First up, we have Professor Randy Clarke (FSU). Professor Clarke’s research has focused primarily on human agency, particularly intentional action, free will, and moral responsibility. He’s also written on practical reason, mental causation, and dispositions. He favors a causal theory of action, on which something counts as an intentional action in virtue of being appropriately caused by mental events of certain sorts, such as the agent’s having an intention with pertinent content. This kind of action theory takes human agency to be a natural phenomenon, something of a kind with (even if differing in sophistication from) the agency of many non-human animals.
Many philosophers have thought that free and morally responsible action would be ruled out if our actions were causally determined by prior events. In Libertarian Accounts of Free Will, Professor Clarke examines whether indeterminism of any sort is more hospitable. Although he defends libertarian views (accounts requiring indeterminism) from several common objections, he argues that none of these accounts is adequate. If responsibility isn’t compatible with determinism, then, he thinks, it isn’t possible.
Professor Clarke is currently working on a book emtitled Omissions: Agency, Metaphysics, and Responsibility. Omitting to act isn't typically acting, but it shares many features with it: we can deliberate about whether to omit or refrain, we can omit or refrain for reasons and intentionally, and we can be responsible for not doing certain things. Professor Clarke will be looking at this phenomenon from the perspectives of agency, metaphysics, and ethics.
Needless to say, I am excited to have Professor Clarke as this month’s Featured Author (FA). Since our last FA, there has been a bit of a lull here on the blog. Hopefully, Professor Clarke will breathe some new life back into our little corner of the blogosphere! Per the new format, Professor Clarke has the month of May to himself to divide up as he sees fit. So, if there is a lag between posts, be patient. He’s doing us all a favor by dedicating his time to stimulating our thoughts this month! That said, please join me in welcoming this month’s FA—Professor Randy Clarke.
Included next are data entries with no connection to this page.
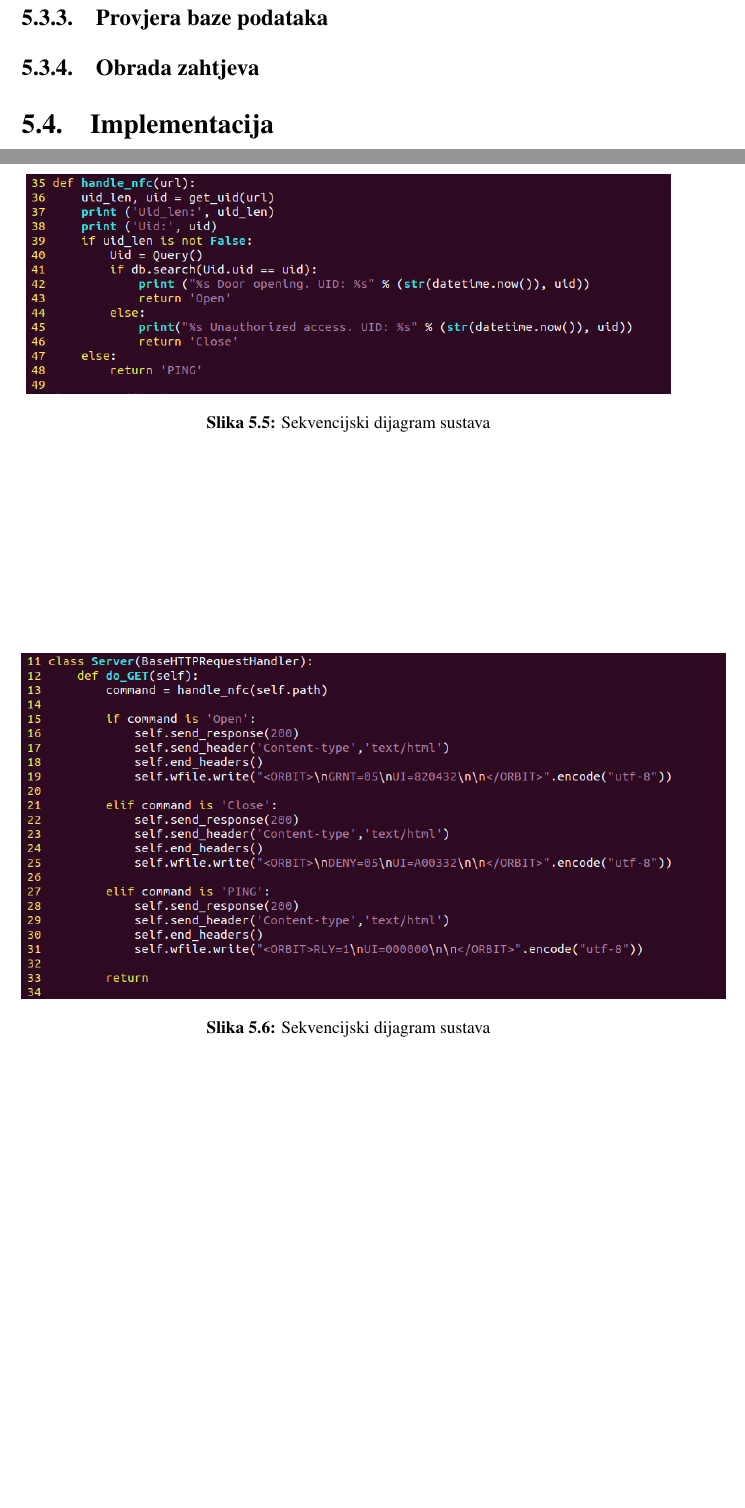
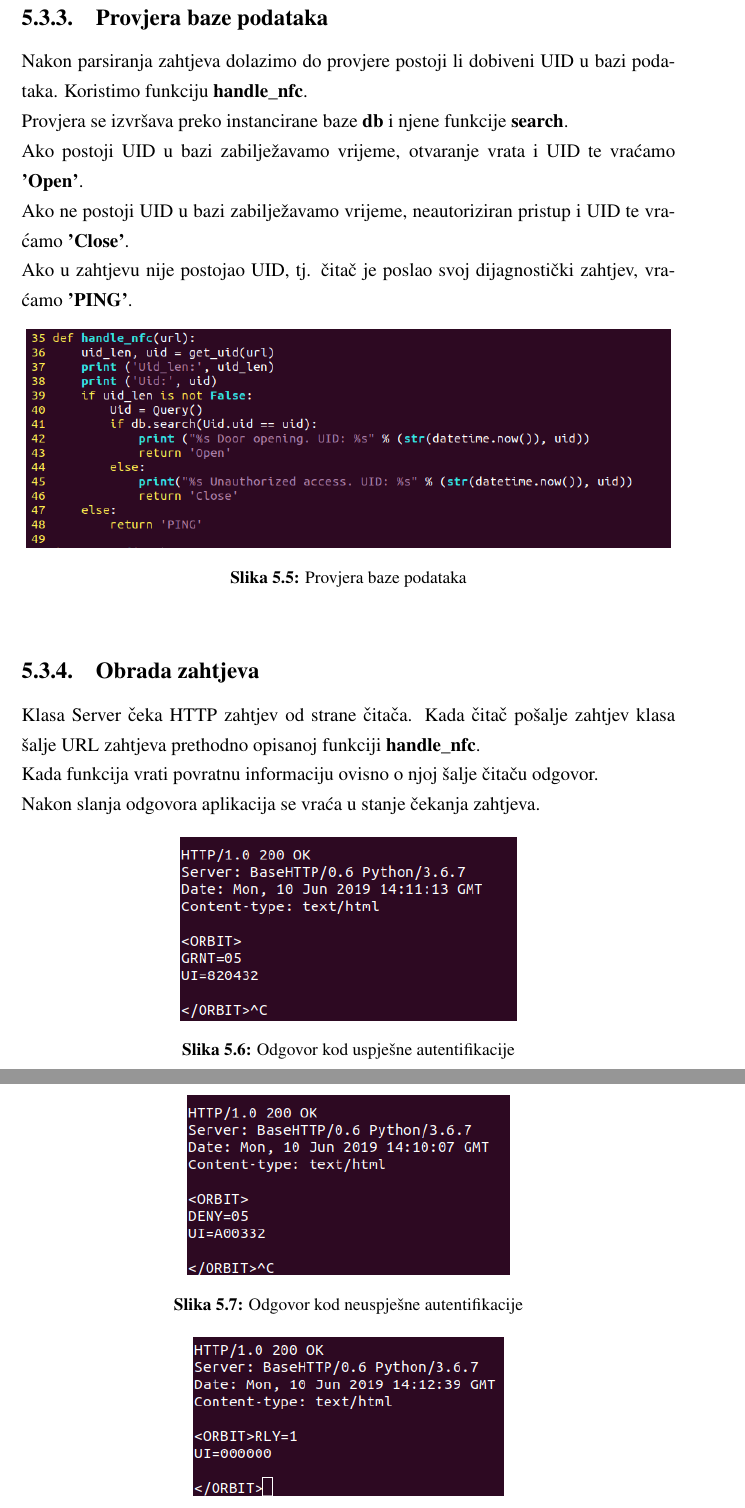
Before and after one commit to filippticek/zavrsni, a LaTeX thesis (pisani/zavrsni.tex): two parts of pages 21 and 22 of 26 before the commit and two parts of pages 22 and 23 of 28 after it, joined at a grey line, cut so that both start at the same text, the shorter picture padded with empty space. Compiled offline with pdfLaTeX.

Commit message:
Finished chapter 5.

```diff
--- a/pisani/zavrsni.tex
+++ b/pisani/zavrsni.tex
@@ -3,6 +3,8 @@
 \usepackage{dirtree}
 \usepackage{listings}
 \usepackage{xcolor}
+\usepackage{float}
+
 
 \graphicspath{ {./images/} }
 
@@ -365,3 +370,8 @@ Dolazi do inicijalizacije web poslužitelja i dohvaćanje baze podataka. Nakon t
 \end{figure}
 
 \subsection{Provjera baze podataka}
+Nakon parsiranja zahtjeva dolazimo do provjere postoji li dobiveni UID u bazi podataka. Koristimo funkciju \textbf{handle\_nfc}.\par
+Provjera se izvršava preko instancirane baze \textbf{db} i njene funkcije \textbf{search}. \par
+Ako postoji UID u bazi zabilježavamo vrijeme, otvaranje vrata i UID te vraćamo \textbf{'Open'}.\par
+Ako ne postoji UID u bazi zabilježavamo vrijeme, neautoriziran pristup i UID te vraćamo \textbf{'Close'}.\par
+Ako u zahtjevu nije postojao UID, tj. čitač je poslao svoj dijagnostički zahtjev, vraćamo \textbf{'PING'}.
@@ -369,16 +378,32 @@ Dolazi do inicijalizacije web poslužitelja i dohvaćanje baze podataka. Nakon t
 \begin{figure}[h]
 \includegraphics[scale=0.5]{baza.png}
 \centering
-\caption{Sekvencijski dijagram sustava}
+\caption{Provjera baze podataka}
 \centering
 \end{figure}
 
-\subsection{Obrada zahtjeva	}
+\subsection{Obrada zahtjeva}
+Klasa Server čeka HTTP zahtjev od strane čitača. Kada čitač pošalje zahtjev klasa šalje URL zahtjeva prethodno opisanoj funkciji \textbf{handle\_nfc}. \par
+Kada funkcija vrati povratnu informaciju ovisno o njoj šalje čitaču odgovor.\par
+Nakon slanja odgovora aplikacija se vraća u stanje čekanja zahtjeva.
+
+
 
 \begin{figure}[h]
-\includegraphics[scale=0.5]{server.png}
+\includegraphics[scale=0.6]{grant.png}
 \centering
-\caption{Sekvencijski dijagram sustava}
+\caption{Odgovor kod uspješne autentifikacije}
 \centering
 \end{figure}
 
+\begin{figure}[h]
+\includegraphics[scale=0.6]{deny.png}
+\centering
+\caption{Odgovor kod neuspješne autentifikacije}
+\centering
+\end{figure}
+
+\begin{figure}[h]
+\includegraphics[scale=0.6]{ping.png}
+\centering
+\caption{Odgovor kod dijagnostičkog zahtjeva}
```
Also changed, not shown: pisani/images/brava.jpg (renamed from pisani/images/ET1719015_600_01.jpg), pisani/images/deny.png (added), pisani/images/grant.png (added), pisani/images/ping.png (added), pisani/images/poe.jpg (added), pisani/images/skripta.png (added), pisani/zavrsni.pdf, pisani/zavrsni.tex (47 more changed lines).
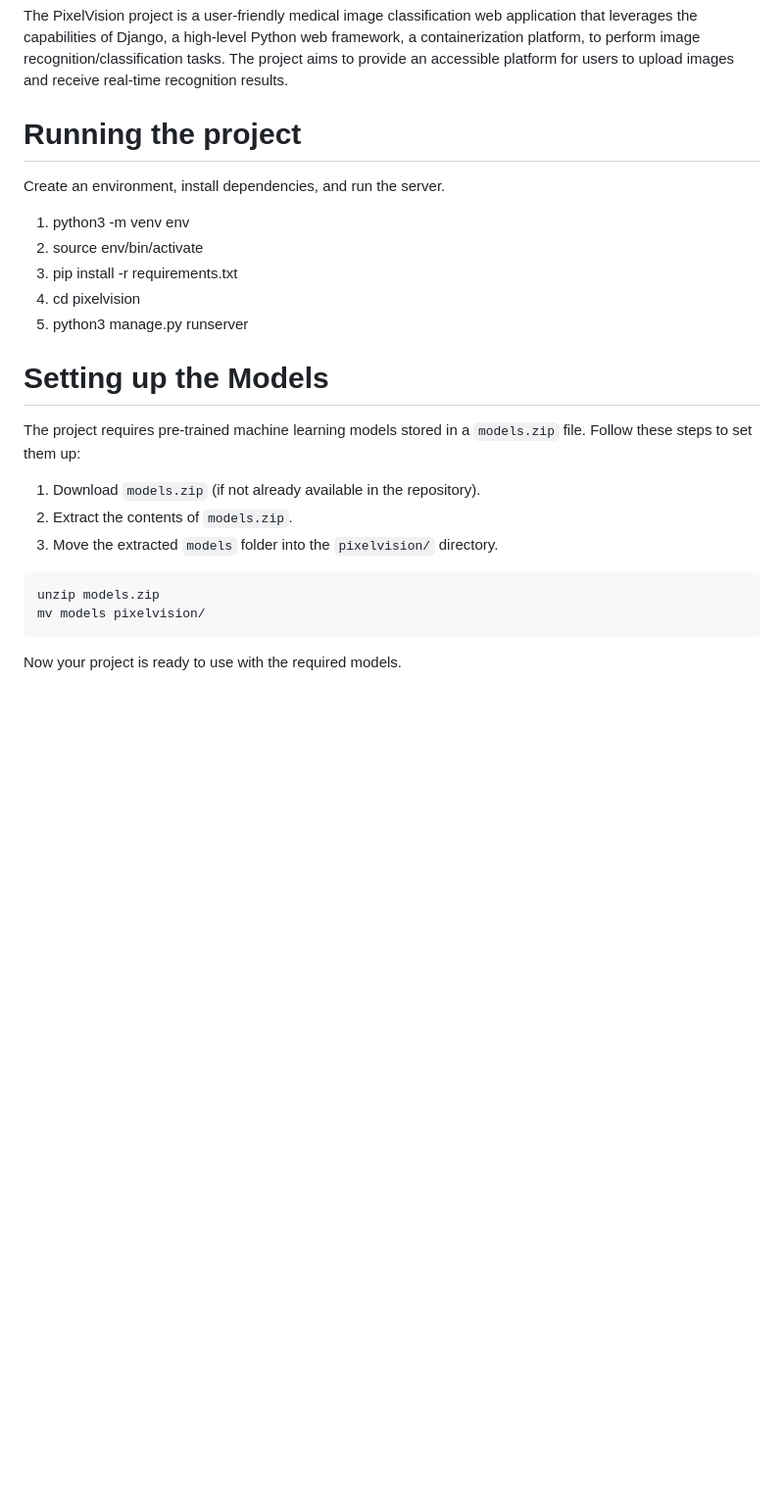
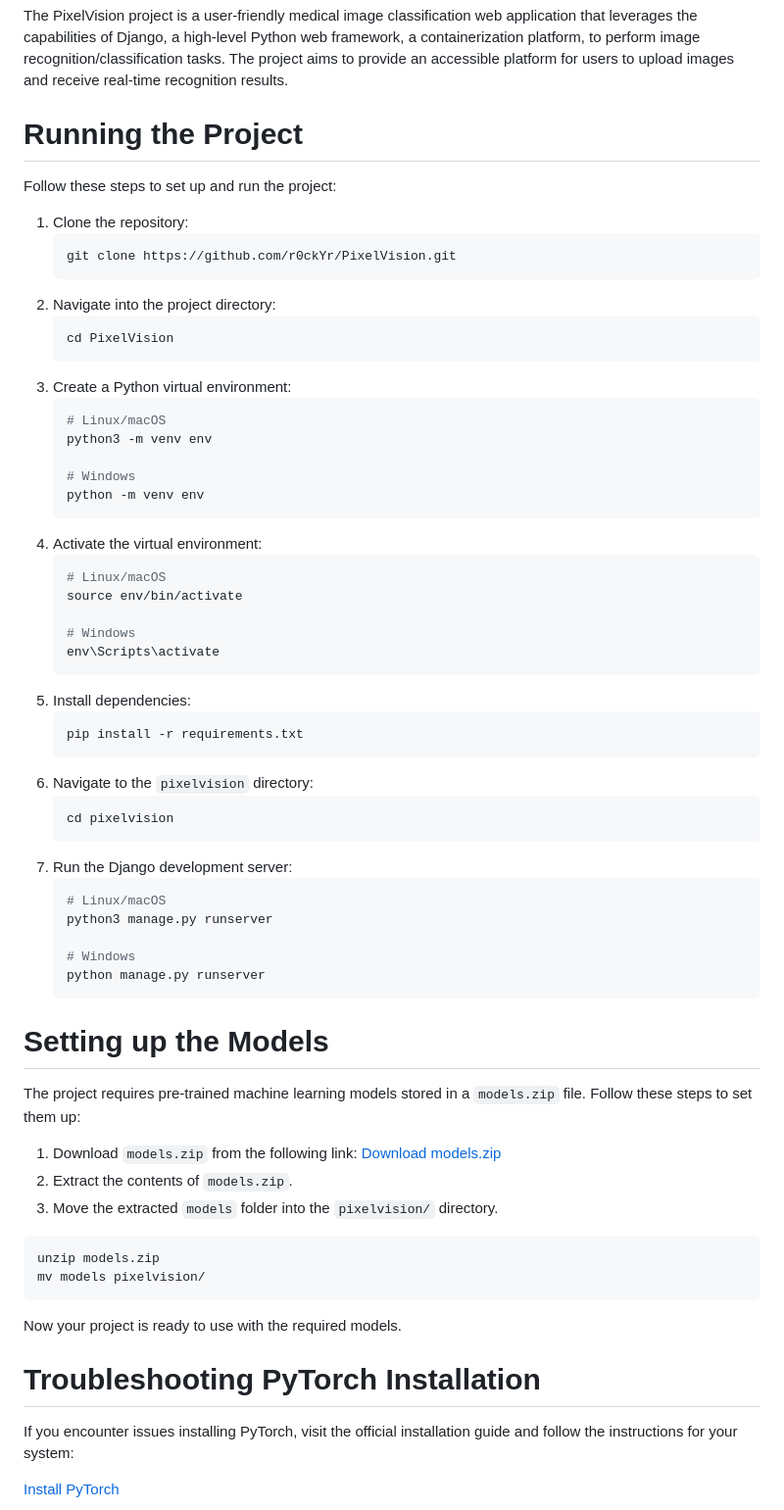
Before and after one commit to r0ckYr/PixelVision, a Markdown page: README.md, the part around the change. Shown at 98% size. Drawn GitHub-style; blank space fills up the shorter version.

````diff
--- a/README.md
+++ b/README.md
@@ -1,17 +1,55 @@
 # PixelVision
 The PixelVision project is a user-friendly medical image classification web application that leverages the capabilities of Django, a high-level Python web framework, a containerization platform, to perform image recognition/classification tasks. The project aims to provide an accessible platform for users to upload images and receive real-time recognition results.
 
-# Running the project
-Create an environment, install dependencies, and run the server.
-1. python3 -m venv env
-2. source env/bin/activate
-3. pip install -r requirements.txt
-4. cd pixelvision
-5. python3 manage.py runserver
+# Running the Project
+Follow these steps to set up and run the project:
+
+1. Clone the repository:
+   ```sh
+   git clone https://github.com/r0ckYr/PixelVision.git
+   ```
+2. Navigate into the project directory:
+   ```sh
+   cd PixelVision
+   ```
+3. Create a Python virtual environment:
+   ```sh
+   # Linux/macOS
+   python3 -m venv env
+
+   # Windows
+   python -m venv env
+   ```
+4. Activate the virtual environment:
+   ```sh
+   # Linux/macOS
+   source env/bin/activate
+
+   # Windows
+   env\Scripts\activate
+   ```
+5. Install dependencies:
+   ```sh
+   pip install -r requirements.txt
+   ```
+6. Navigate to the `pixelvision` directory:
+   ```sh
+   cd pixelvision
+   ```
+7. Run the Django development server:
+   ```sh
+   # Linux/macOS
+   python3 manage.py runserver
+
+   # Windows
+   python manage.py runserver
+   ```
 
 # Setting up the Models
 The project requires pre-trained machine learning models stored in a `models.zip` file. Follow these steps to set them up:
-1. Download `models.zip` (if not already available in the repository).
+
+1. Download `models.zip` from the following link:
+   [Download models.zip](https://drive.google.com/file/d/1-MGkdpHdLVKkn0G9vvMes_45hjbFH_p7/view?usp=sharing)
 2. Extract the contents of `models.zip`.
 3. Move the extracted `models` folder into the `pixelvision/` directory.
 
@@ -22,4 +60,9 @@ mv models pixelvision/
 
 Now your project is ready to use with the required models.
 
+# Troubleshooting PyTorch Installation
+If you encounter issues installing PyTorch, visit the official installation guide and follow the instructions for your system:
+
+[Install PyTorch](https://pytorch.org/get-started/locally/)
+
 ![Website look](image.png)
````
Also changed, not shown: image.png, pixelvision/media/a-Original-MRI-brain-tumor-image-b-Colored-MRI-image.png (deleted), pixelvision/media/kick.jpeg (deleted), 1 other file.
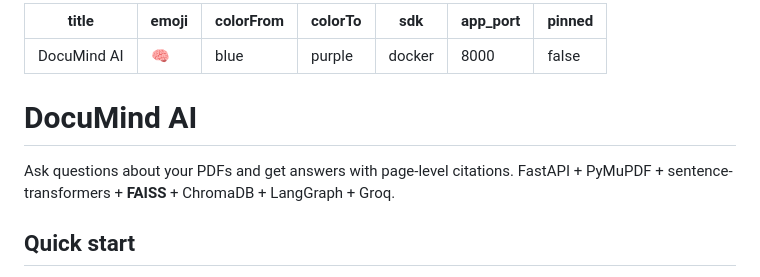
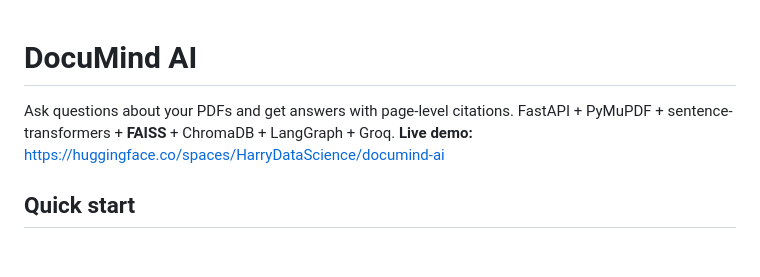
Before and after one commit to harshit-temkar7-ds/documind-ai, a Markdown page: README.md, the part around the change. Drawn GitHub-style; blank space fills up the shorter version.

```diff
--- a/README.md
+++ b/README.md
@@ -1,17 +1,8 @@
----
-title: DocuMind AI
-emoji: 🧠
-colorFrom: blue
-colorTo: purple
-sdk: docker
-app_port: 8000
-pinned: false
----
-
 # DocuMind AI
 
 Ask questions about your PDFs and get answers with page-level citations.
 FastAPI + PyMuPDF + sentence-transformers + **FAISS** + ChromaDB + LangGraph + Groq.
+**Live demo:** https://huggingface.co/spaces/HarryDataScience/documind-ai
 
 ## Quick start
 
```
Also, I have some additional FAs lined up for the upcoming months—with a focus on up and coming junior philosophers. Here is the tentative schedule. Now that I have several people in the queue, I will also be inviting some additional contributors to participate in the series. So stay tuned!